WASHINGTON — The U.S. death toll in Iraq increased in January, ending a four-month drop in casualties, and most of the deaths occurred outside Baghdad or the once-restive Anbar province, according to military statistics.
In all, 38 American service members had been reported killed in January by Thursday evening, compared with 23 in December. Of those, 33 died from hostile action, but only nine of them in Baghdad or Anbar.
A total of 3,942 American service members have been killed in Iraq as of Thursday, according to icasualties.org, an independent Web site that tracks the statistics.
U.S. officials in Iraq said the death toll had risen because the military was targeting armed groups that had been driven out of Baghdad and Anbar by the increase in American troops.
In January, the military launched a major offensive in northeastern Diyala province, where nine service members were killed. In addition, the U.S. moved troops to the northwestern Ninevah province, which has become an al Qaida in Iraq stronghold. Seven service members were killed there in January, compared with four in December.
The fact that more Americans have been killed in those provinces has some fretting that the U.S. is fighting another round of "whack-a-mole," a term that Sen. John McCain, R-Ariz., once used to describe chasing insurgents and terrorists from one part of Iraq to another.
This month, the American and Iraqi militaries launched an operation to rid Mosul — Iraq's third-largest city — of Islamic militants, a battle that could last months, a senior U.S. commander there said, speaking on condition of anonymity because he wasn't authorized to discuss the subject publicly.
Is the shift in casualties "an indication that al Qaida is on the run or that we are entering another phase of a long war?" asked retired Army Brig. Gen. Kevin Ryan, a senior fellow at Harvard University's Belfer Center for Science and International Affairs.
Others argue that the drop in American deaths in Baghdad and Anbar is evidence that al Qaida in Iraq has been weakened, and that operations such as those in Diyala and Ninevah will weaken it further.
"Al Qaida knows the surge is working," President Bush said Thursday in a speech in Las Vegas. "They no longer have a safe haven in Anbar province; they're on the run."
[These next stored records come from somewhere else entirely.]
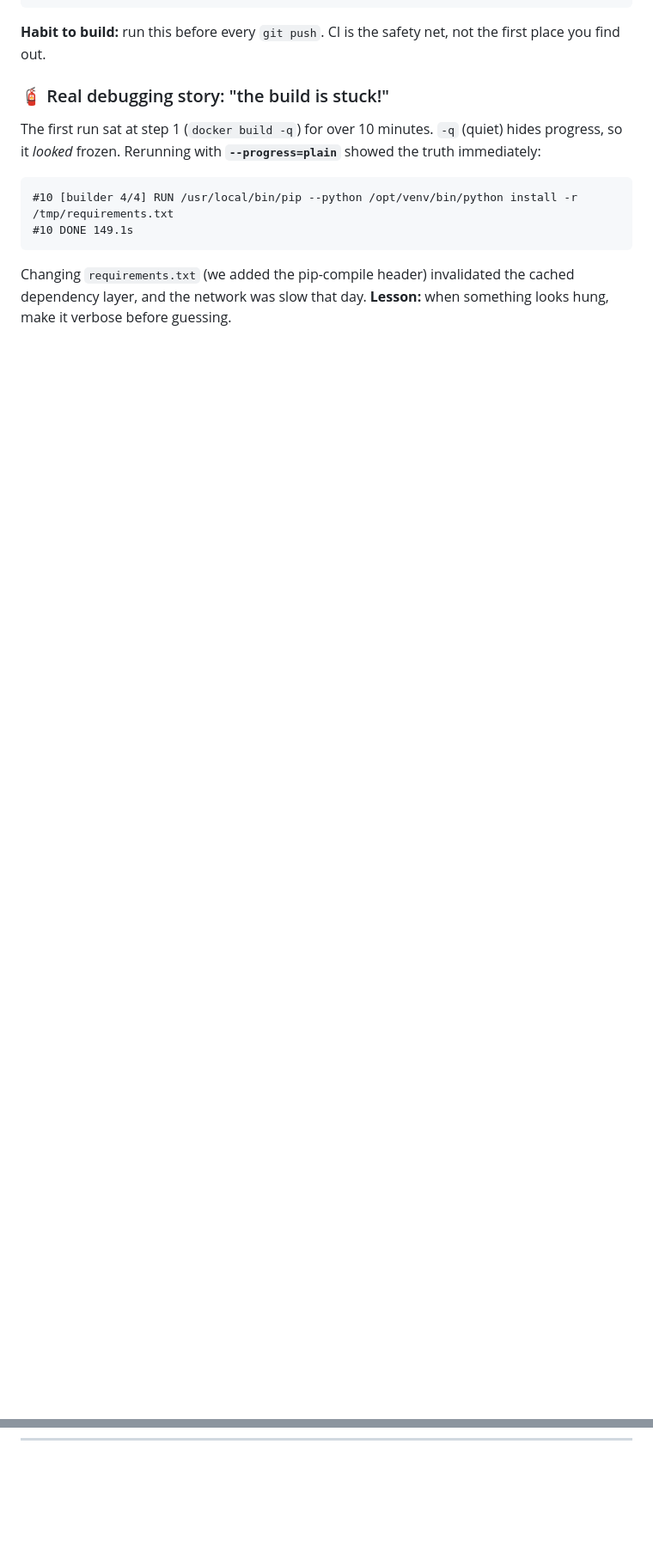
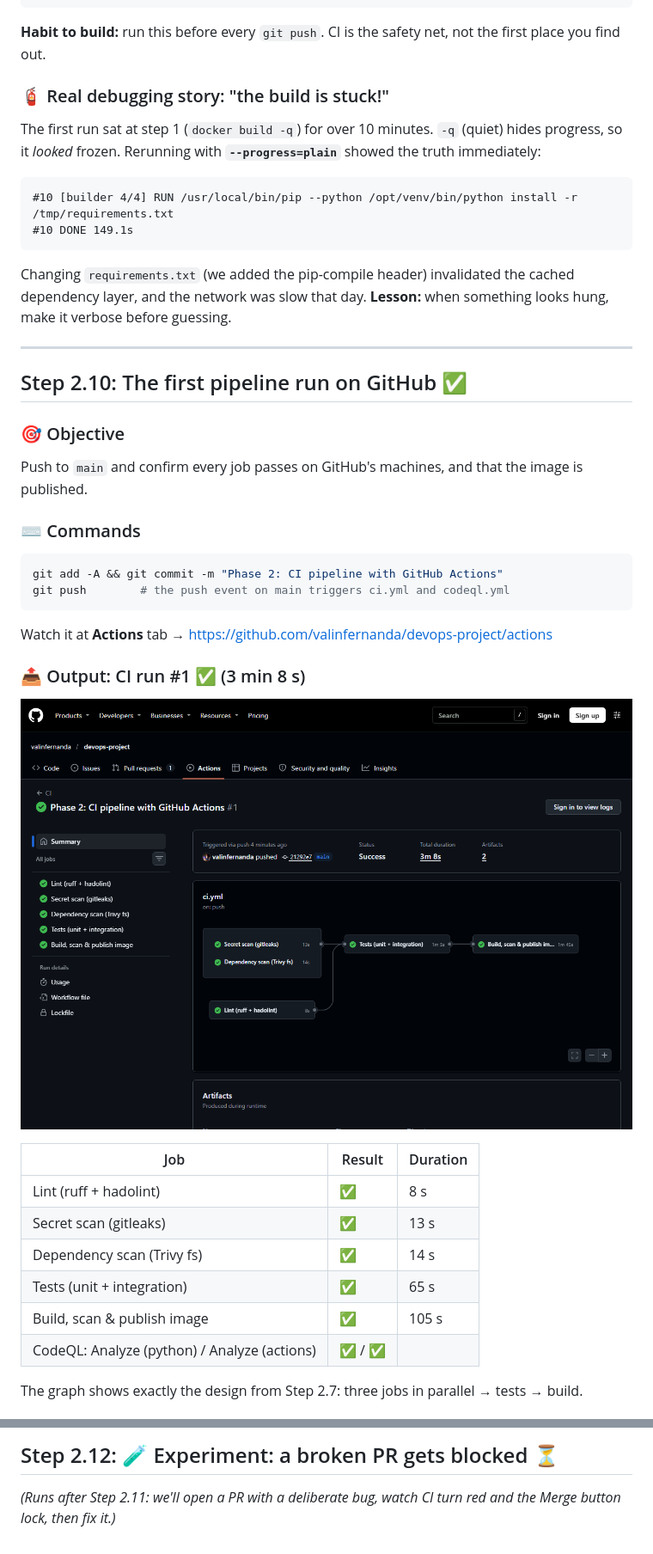
Before and after one commit to valinfernanda/devops-project, a Markdown page: docs/02-ci.md, 2 parts joined by grey strips. Shown at 86% size. Rendered like a GitHub page; pictures changed too: docs/images/02-ci-run.png (added); blank space fills up the shorter version.

````diff
--- a/docs/02-ci.md
+++ b/docs/02-ci.md
@@ -421,4 +421,32 @@ the network was slow that day. **Lesson:** when something looks hung, make it ve
 
 ---
 
-<!-- GITHUB_RUN_SECTIONS -->
+## Step 2.10: The first pipeline run on GitHub ✅
+
+### 🎯 Objective
+Push to `main` and confirm every job passes on GitHub's machines, and that the image is published.
+
+### ⌨️ Commands
+
+```bash
+git add -A && git commit -m "Phase 2: CI pipeline with GitHub Actions"
+git push        # the push event on main triggers ci.yml and codeql.yml
+```
+
+Watch it at **Actions** tab → <https://github.com/valinfernanda/devops-project/actions>
+
+### 📤 Output: CI run #1 ✅ (3 min 8 s)
+
+![CI run #1: all five jobs green, with the job graph](images/02-ci-run.png)
+
+| Job | Result | Duration |
+|---|---|---|
+| Lint (ruff + hadolint) | ✅ | 8 s |
+| Secret scan (gitleaks) | ✅ | 13 s |
+| Dependency scan (Trivy fs) | ✅ | 14 s |
+| Tests (unit + integration) | ✅ | 65 s |
+| Build, scan & publish image | ✅ | 105 s |
+| CodeQL: Analyze (python) / Analyze (actions) | ✅ / ✅ | |
+
+The graph shows exactly the design from Step 2.7: three jobs in parallel → tests → build.
+
@@ -424,0 +518,2 @@ the network was slow that day. **Lesson:** when something looks hung, make it ve
+## Step 2.12: 🧪 Experiment: a broken PR gets blocked ⏳
+*(Runs after Step 2.11: we'll open a PR with a deliberate bug, watch CI turn red and the Merge button lock, then fix it.)*
````
Also changed, not shown: other parts of docs/02-ci.md (+68 -3 lines), README.md (+11 -2 lines), docs/images/02-ghcr-package.png (added).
However, Pentagon officials have said that although al Qaida in Iraq is weaker, they still don't know when they'll be able to reduce the U.S. force in Iraq below the pre-surge level of about 140,000.
American commanders in Iraq are even more circumspect. Nearly all agree that al Qaida in Iraq is weaker since the U.S. troop buildup began, but they caution that violence probably would return to places such as Baghdad and Anbar if American troops left.
Earlier this month, Maj. Gen. Rick Lynch, the commander of Multinational Division Central, which includes Baghdad, warned against pulling out U.S. troops too quickly.
"If you've got an area that you've taken away and you walk away from it, 96 hours later the enemy is back — and he's intimidating the population (and) he's killing innocent people," Lynch said. "So we have to manage this transition very diligently."